In your copy of the data, omit the pictures and keep all else exactly as given.
-=-=-=-=-
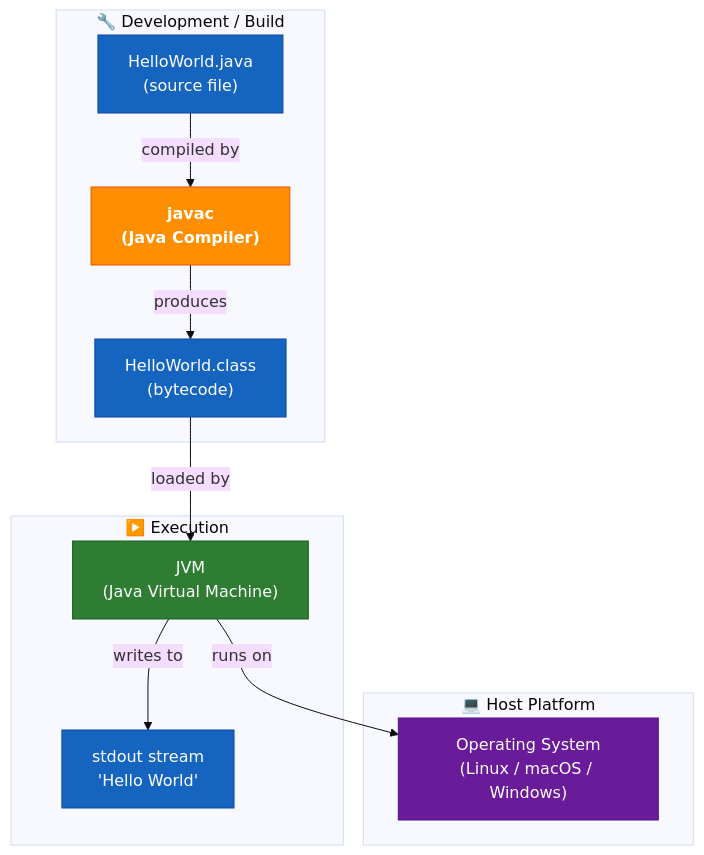
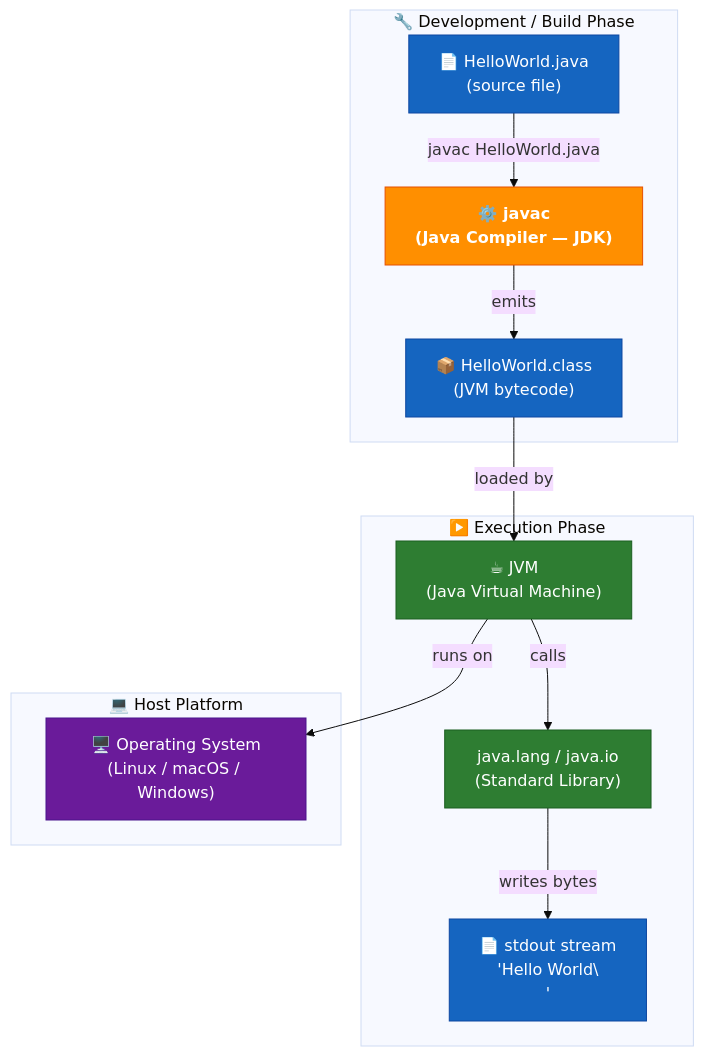
Before and after one commit to ktruchcz/copilot-test-ktruchcz: the third of 20 diagrams in arc42-documentation.md, drawn with Mermaid (base theme). The commit also changed other lines of this file, not shown here.

First line of the commit message:
Update arc42-documentation.md to v1.1.0 with enhanced content and new diagrams

````diff
--- a/arc42-documentation.md
+++ b/arc42-documentation.md
@@ -118,28 +161,30 @@
 ```mermaid
 graph TB
     classDef tool fill:#FF8F00,stroke:#E65100,color:#fff,font-weight:bold
     classDef artifact fill:#1565C0,stroke:#0D47A1,color:#fff
     classDef runtime fill:#2E7D32,stroke:#1B5E20,color:#fff
     classDef os fill:#6A1B9A,stroke:#4A148C,color:#fff
 
-    subgraph dev["🔧 Development / Build"]
-        src["HelloWorld.java\n(source file)"]:::artifact
-        javac["javac\n(Java Compiler)"]:::tool
-        class_file["HelloWorld.class\n(bytecode)"]:::artifact
+    subgraph dev["🔧 Development / Build Phase"]
+        src["📄 HelloWorld.java\n(source file)"]:::artifact
+        javac["⚙️ javac\n(Java Compiler — JDK)"]:::tool
+        class_file["📦 HelloWorld.class\n(JVM bytecode)"]:::artifact
     end
 
-    subgraph exec["▶️ Execution"]
-        jvm["JVM\n(Java Virtual Machine)"]:::runtime
-        stdout["stdout stream\n'Hello World'"]:::artifact
+    subgraph exec["▶️ Execution Phase"]
+        jvm["☕ JVM\n(Java Virtual Machine)"]:::runtime
+        stdlib["java.lang / java.io\n(Standard Library)"]:::runtime
+        stdout["📄 stdout stream\n'Hello World\\n'"]:::artifact
     end
 
     subgraph platform["💻 Host Platform"]
-        os["Operating System\n(Linux / macOS / Windows)"]:::os
+        os["🖥️ Operating System\n(Linux / macOS / Windows)"]:::os
     end
 
-    src -->|"compiled by"| javac
-    javac -->|"produces"| class_file
+    src -->|"javac HelloWorld.java"| javac
+    javac -->|"emits"| class_file
     class_file -->|"loaded by"| jvm
-    jvm -->|"writes to"| stdout
+    jvm -->|"calls"| stdlib
+    stdlib -->|"writes bytes"| stdout
     jvm -->|"runs on"| os
 ```
````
-=-=-=-=-
■ Your solution
Before and after one commit to ktruchcz/copilot-test-ktruchcz: the third of 20 diagrams in arc42-documentation.md, drawn with Mermaid (base theme). The commit also changed other lines of this file, not shown here.

First line of the commit message:
Update arc42-documentation.md to v1.1.0 with enhanced content and new diagrams

````diff
--- a/arc42-documentation.md
+++ b/arc42-documentation.md
@@ -118,28 +161,30 @@
 ```mermaid
 graph TB
     classDef tool fill:#FF8F00,stroke:#E65100,color:#fff,font-weight:bold
     classDef artifact fill:#1565C0,stroke:#0D47A1,color:#fff
     classDef runtime fill:#2E7D32,stroke:#1B5E20,color:#fff
     classDef os fill:#6A1B9A,stroke:#4A148C,color:#fff
 
-    subgraph dev["🔧 Development / Build"]
-        src["HelloWorld.java\n(source file)"]:::artifact
-        javac["javac\n(Java Compiler)"]:::tool
-        class_file["HelloWorld.class\n(bytecode)"]:::artifact
+    subgraph dev["🔧 Development / Build Phase"]
+        src["📄 HelloWorld.java\n(source file)"]:::artifact
+        javac["⚙️ javac\n(Java Compiler — JDK)"]:::tool
+        class_file["📦 HelloWorld.class\n(JVM bytecode)"]:::artifact
     end
 
-    subgraph exec["▶️ Execution"]
-        jvm["JVM\n(Java Virtual Machine)"]:::runtime
-        stdout["stdout stream\n'Hello World'"]:::artifact
+    subgraph exec["▶️ Execution Phase"]
+        jvm["☕ JVM\n(Java Virtual Machine)"]:::runtime
+        stdlib["java.lang / java.io\n(Standard Library)"]:::runtime
+        stdout["📄 stdout stream\n'Hello World\\n'"]:::artifact
     end
 
     subgraph platform["💻 Host Platform"]
-        os["Operating System\n(Linux / macOS / Windows)"]:::os
+        os["🖥️ Operating System\n(Linux / macOS / Windows)"]:::os
     end
 
-    src -->|"compiled by"| javac
-    javac -->|"produces"| class_file
+    src -->|"javac HelloWorld.java"| javac
+    javac -->|"emits"| class_file
     class_file -->|"loaded by"| jvm
-    jvm -->|"writes to"| stdout
+    jvm -->|"calls"| stdlib
+    stdlib -->|"writes bytes"| stdout
     jvm -->|"runs on"| os
 ```
````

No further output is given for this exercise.